### Your objective
Work out how many lines in the data include the string "static"; reply with that number alone.

Segment Start: Study material

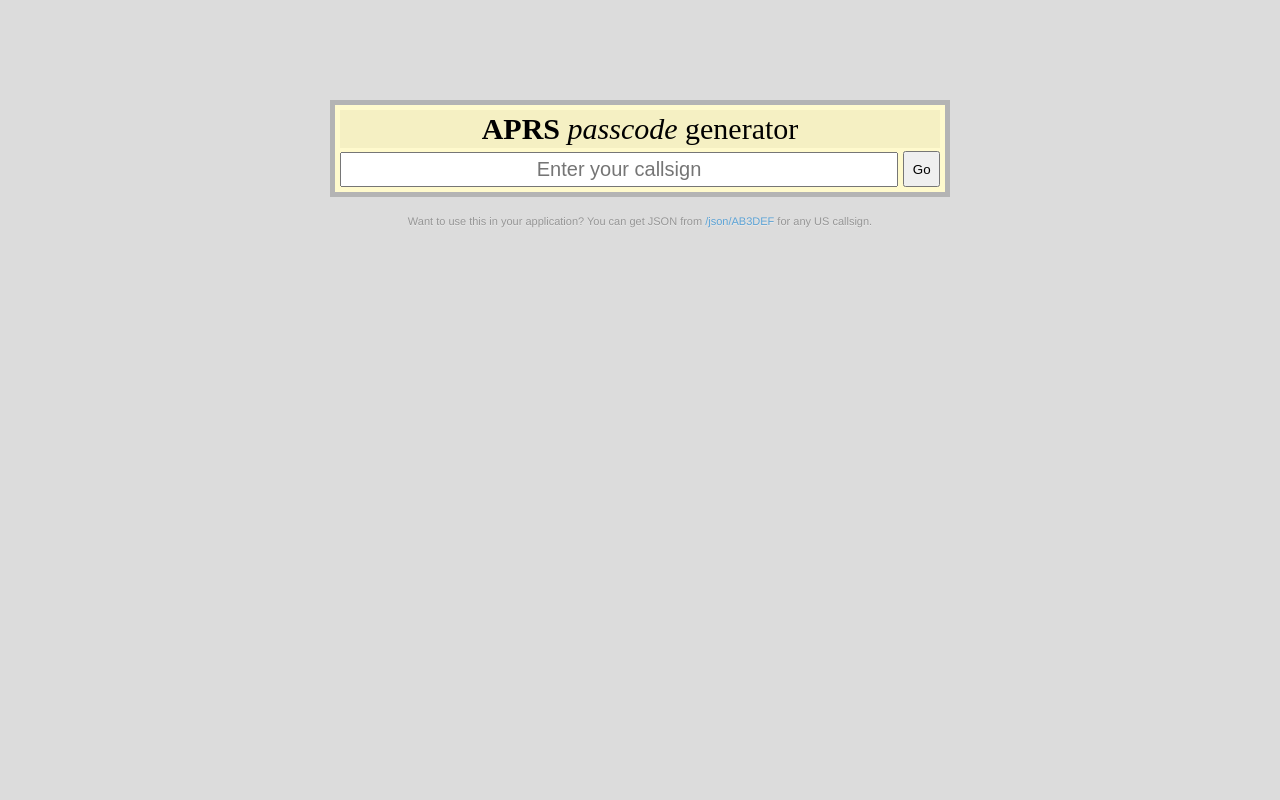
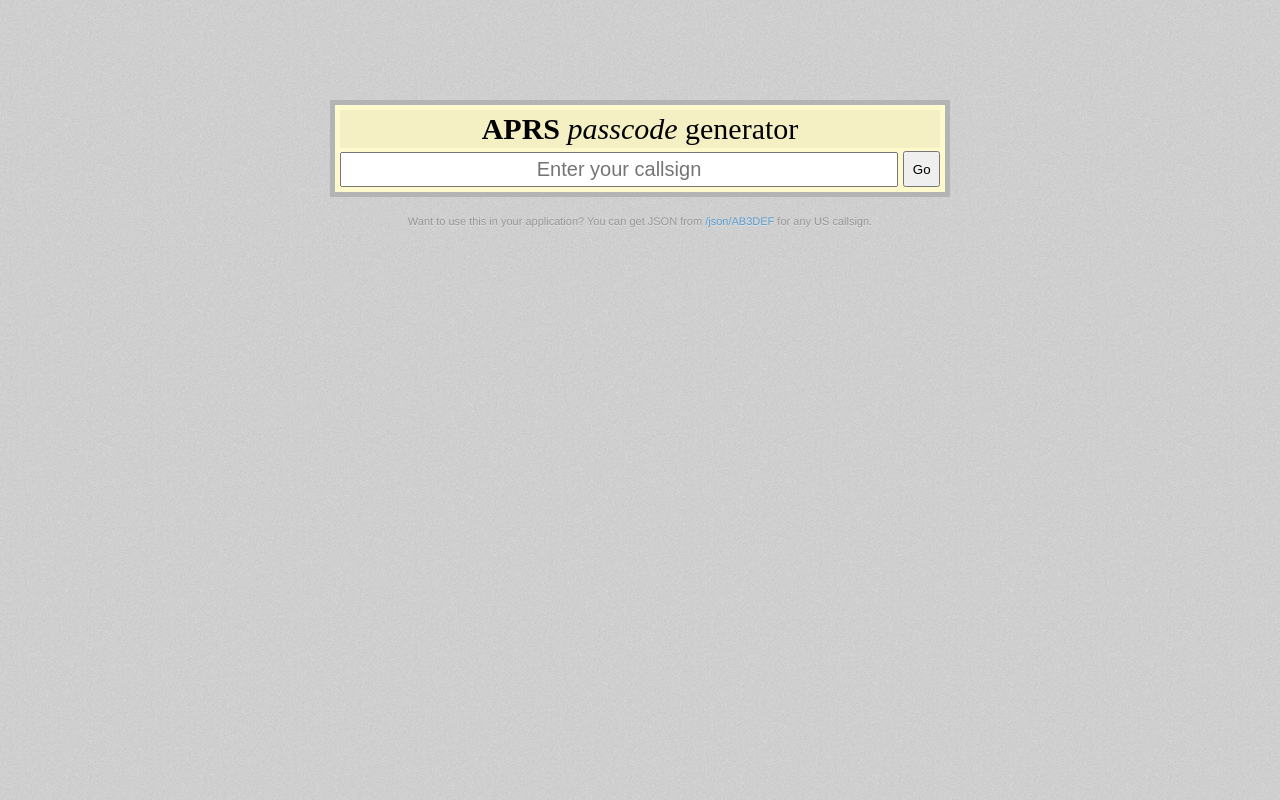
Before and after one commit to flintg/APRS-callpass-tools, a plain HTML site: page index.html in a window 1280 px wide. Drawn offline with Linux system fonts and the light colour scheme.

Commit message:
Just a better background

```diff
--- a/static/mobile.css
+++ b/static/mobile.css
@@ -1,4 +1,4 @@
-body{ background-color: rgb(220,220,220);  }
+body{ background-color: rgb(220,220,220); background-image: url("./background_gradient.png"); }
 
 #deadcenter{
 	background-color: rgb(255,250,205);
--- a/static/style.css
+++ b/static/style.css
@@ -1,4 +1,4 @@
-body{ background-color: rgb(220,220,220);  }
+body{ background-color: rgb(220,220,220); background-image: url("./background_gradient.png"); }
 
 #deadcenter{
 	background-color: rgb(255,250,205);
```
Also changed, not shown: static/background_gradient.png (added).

Segment End: Study material

### Answer space
5